Scan the records for "docs" and copy each line that contains it.
BEGIN SUPPLIED ENTRIES
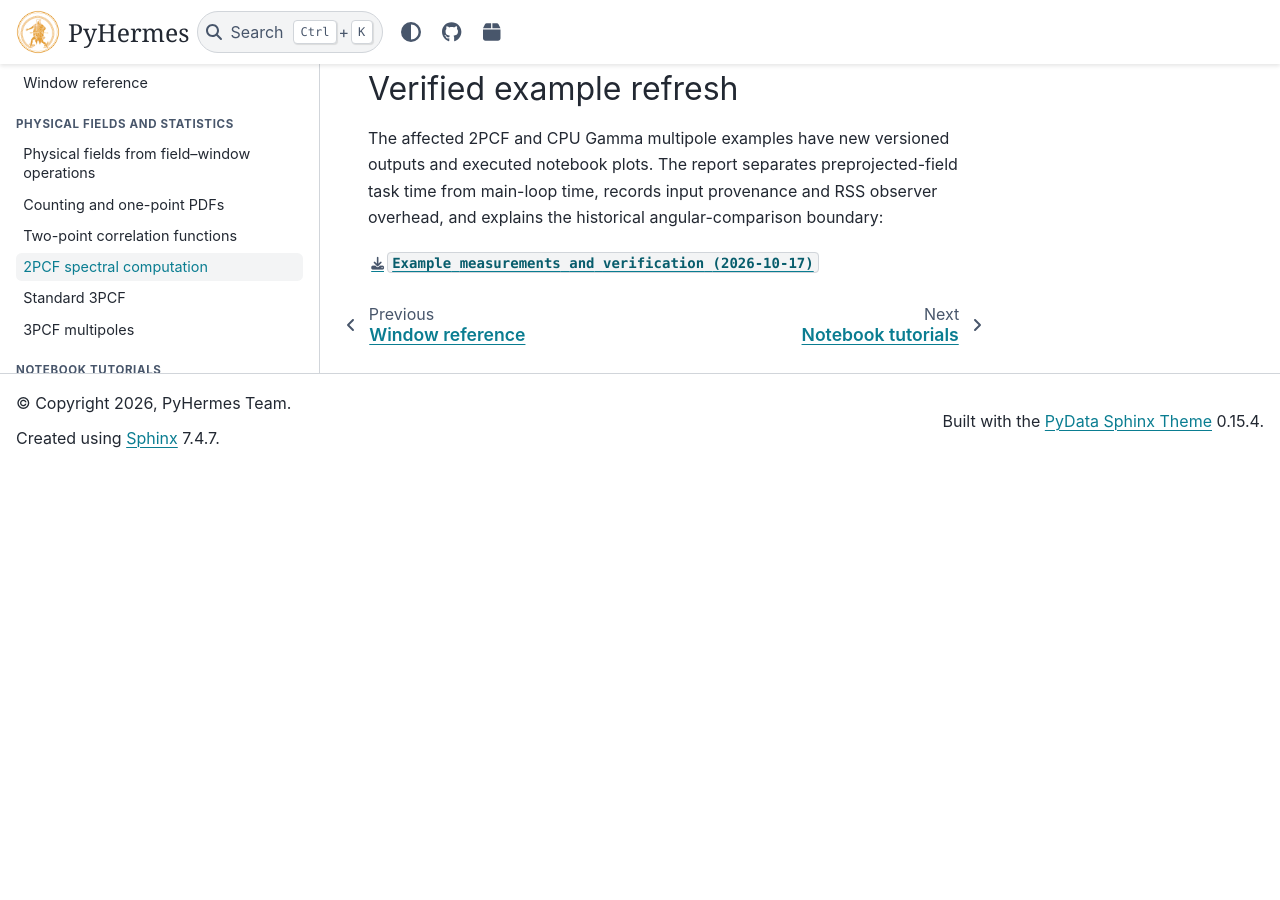
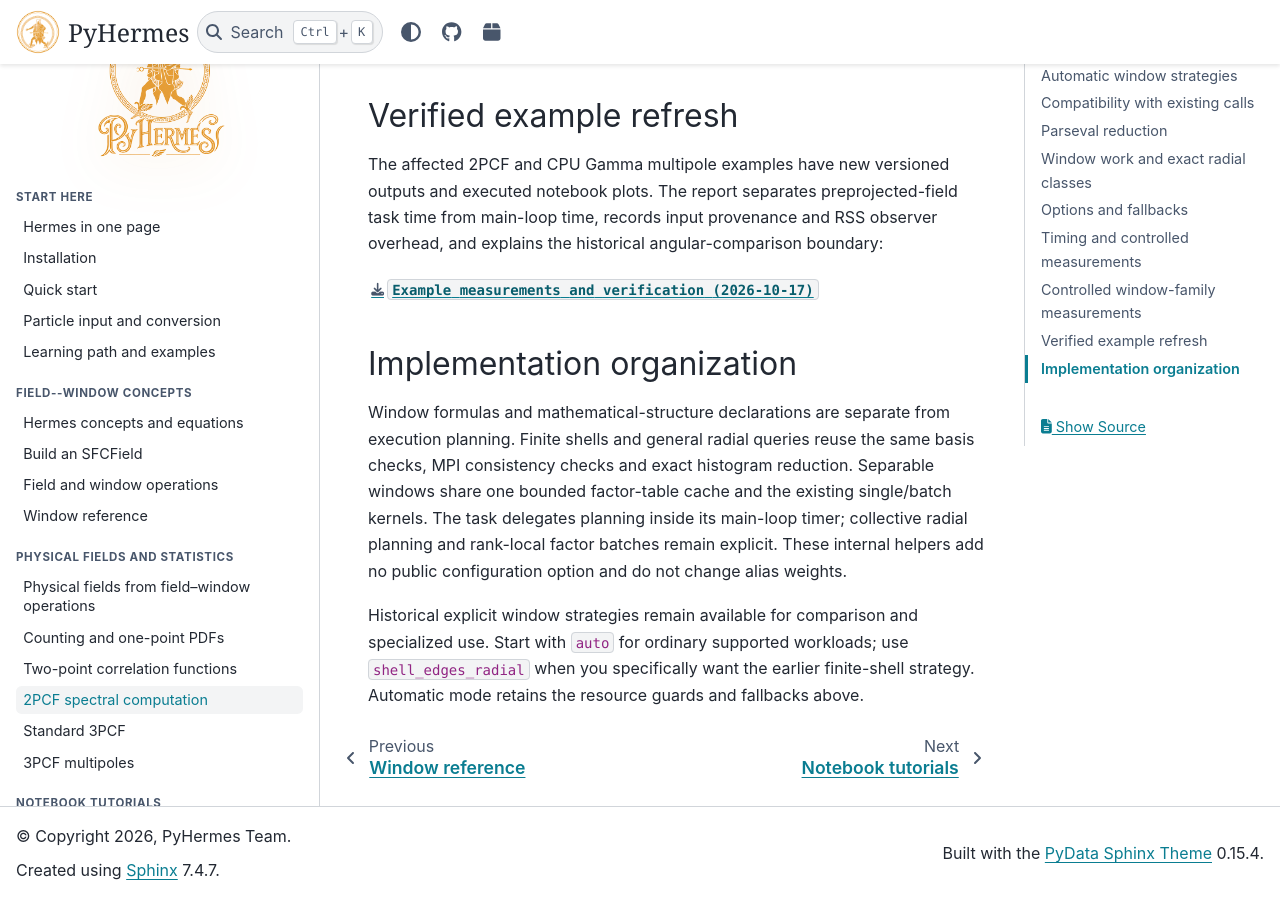
Before and after one commit to SYSUSPA-Projects/PyHermes, a Sphinx documentation site: the page built from docs/get_start/corr_2pcf/optimization.rst, in a window 1280 px wide and 900 px high, scrolled down 6832 px. Built offline with Sphinx 7.4.7 and the PyData theme 0.15.4, drawn with Linux system fonts in a browser that asks for light colours; pages that are not in the unit, such as notebooks, are missing from menus; before the commit the page ends 7299 px from its top, so only the background shows below that; some of the changed text lies outside the part shown.

Commit message:
Refactor shared 2PCF planning and bounded factor caching

```diff
--- a/docs/2pcf_window_strategies_results_20261017.md
+++ b/docs/2pcf_window_strategies_results_20261017.md
@@ -3,6 +3,27 @@
 These controlled CPU measurements extend the earlier finite-shell optimization. They use the same original preprojected J=8 RSD field (406,728 unit-weight haloes, periodic box 1000 Mpc/h, db2, bandwidth 1) on cn5, an AMD EPYC 9754 node. Every case uses 32 distinct physical cores. Main/default interfaces and the per-alias scaling/folding relation are unchanged. The new strategies are enabled with spectral reduction, input reuse, automatic windows and shared FFTs; the defaults remain unchanged.
 
 **Timing boundary:** input is a saved, already projected SFC field. Task total includes reading that field, preparation, initial FFT/power/broadcast, planning, tables and the complete sampling loop. It contains no catalogue projection. Main loop includes all radial grouping/factor planning/batch work and communication, but excludes initial FFT setup. Imports, small-J compilation warmup and output IO/audits are outside both numbers. Every formal run is a new process with fresh production fields/windows/powers; OS and eligible Numba disk caches may be warm. Startup and warmup are retained in raw records. These are not cold application timings or the projection-inclusive Fig.13 timings.
+
+## Optimized workloads and amortized cost
+
+The following summary retains the earlier three-process minima at J=8,
+32 physical cores, 8x4. Task/sample is calculated from the unrounded task-time
+minimum; it includes amortized input/setup/FFT cost and is not the incremental
+cost of adding one sample. Workloads have different sample counts and window
+definitions. The internal strategy cleanup does not replace these server
+measurements with new timings.
+
+|Window|Samples|Main / s|Task / s|Task/sample / ms|
+|---|---:|---:|---:|---:|
+|shell|31|0.085|0.453|14.606|
+|thick_shell|31|0.082|0.470|15.159|
+|gaussian_shell|31|0.083|0.471|15.185|
+|ring|2346|6.869|7.285|3.105|
+|gaussian_ring|2346|6.690|7.100|3.026|
+|disk|64|0.280|0.677|10.581|
+|cylshell|64|0.336|0.778|12.158|
+|cylinder|64|0.288|0.759|11.854|
+|cubic|31|0.264|0.669|21.589|
 
 ## First stage: structure-aware evaluation
 
--- a/docs/get_start/corr_2pcf/optimization.rst
+++ b/docs/get_start/corr_2pcf/optimization.rst
@@ -6,11 +6,12 @@
 The explicit finite-shell path also remains available. Original estimator normalizations, bin edges, scaling
 weights and folding multiplicities are retained.
 
-Enable the finite-shell path
-----------------------------
+Recommended configuration
+-------------------------
 
-Add these settings to an existing ``Corr_2PCF`` configuration with its chosen
-input fields, products and sampling:
+Use one configuration across supported window families. Add these settings
+to an existing ``Corr_2PCF`` task with its chosen input fields, products and
+sampling; the finite shell below is just an example:
 
 .. code-block:: yaml
 
@@ -18,7 +19,7 @@
       memory_strategy: speed
       pair_reduction: spectral
       reuse_input_fields: true
-      spectral_window: shell_edges_radial
+      spectral_window: auto
       spectral_fft: shared
       binning_window:
          type: thick_shell
@@ -36,8 +37,8 @@
 Automatic window strategies
 ---------------------------
 
-Use the same four options above with ``spectral_window: auto`` to choose a
-strategy by mathematical structure instead of selecting a backend per window:
+The recommended ``spectral_window: auto`` chooses a strategy by mathematical
+structure. You do not need to select a different backend for each window:
 
 - Built-in radial windows (``shell``, ``gaussian_shell``, ``sphere``,
   ``gaussian``, ``cw``, ``cws``, ``gdw``, ``laplacian`` and
@@ -299,3 +300,19 @@
 and explains the historical angular-comparison boundary:
 
 :download:`Example measurements and verification (2026-10-17) <../../examples_refresh_results_20261017.md>`
+
+Implementation organization
+---------------------------
+
+Window formulas and mathematical-structure declarations are separate from
+execution planning. Finite shells and general radial queries reuse the same
+basis checks, MPI consistency checks and exact histogram reduction. Separable
+windows share one bounded factor-table cache and the existing single/batch
+kernels. The task delegates planning inside its main-loop timer; collective
+radial planning and rank-local factor batches remain explicit. These internal
+helpers add no public configuration option and do not change alias weights.
+
+Historical explicit window strategies remain available for comparison and
+specialized use. Start with ``auto`` for ordinary supported workloads; use
+``shell_edges_radial`` when you specifically want the earlier finite-shell
+strategy. Automatic mode retains the resource guards and fallbacks above.
```
Also changed, not shown: 3 other files.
END SUPPLIED ENTRIES
- _TASK RESULT_:
Before and after one commit to SYSUSPA-Projects/PyHermes, a Sphinx documentation site: the page built from docs/get_start/corr_2pcf/optimization.rst, in a window 1280 px wide and 900 px high, scrolled down 6832 px. Built offline with Sphinx 7.4.7 and the PyData theme 0.15.4, drawn with Linux system fonts in a browser that asks for light colours; pages that are not in the unit, such as notebooks, are missing from menus; before the commit the page ends 7299 px from its top, so only the background shows below that; some of the changed text lies outside the part shown.
--- a/docs/2pcf_window_strategies_results_20261017.md
+++ b/docs/2pcf_window_strategies_results_20261017.md
--- a/docs/get_start/corr_2pcf/optimization.rst
+++ b/docs/get_start/corr_2pcf/optimization.rst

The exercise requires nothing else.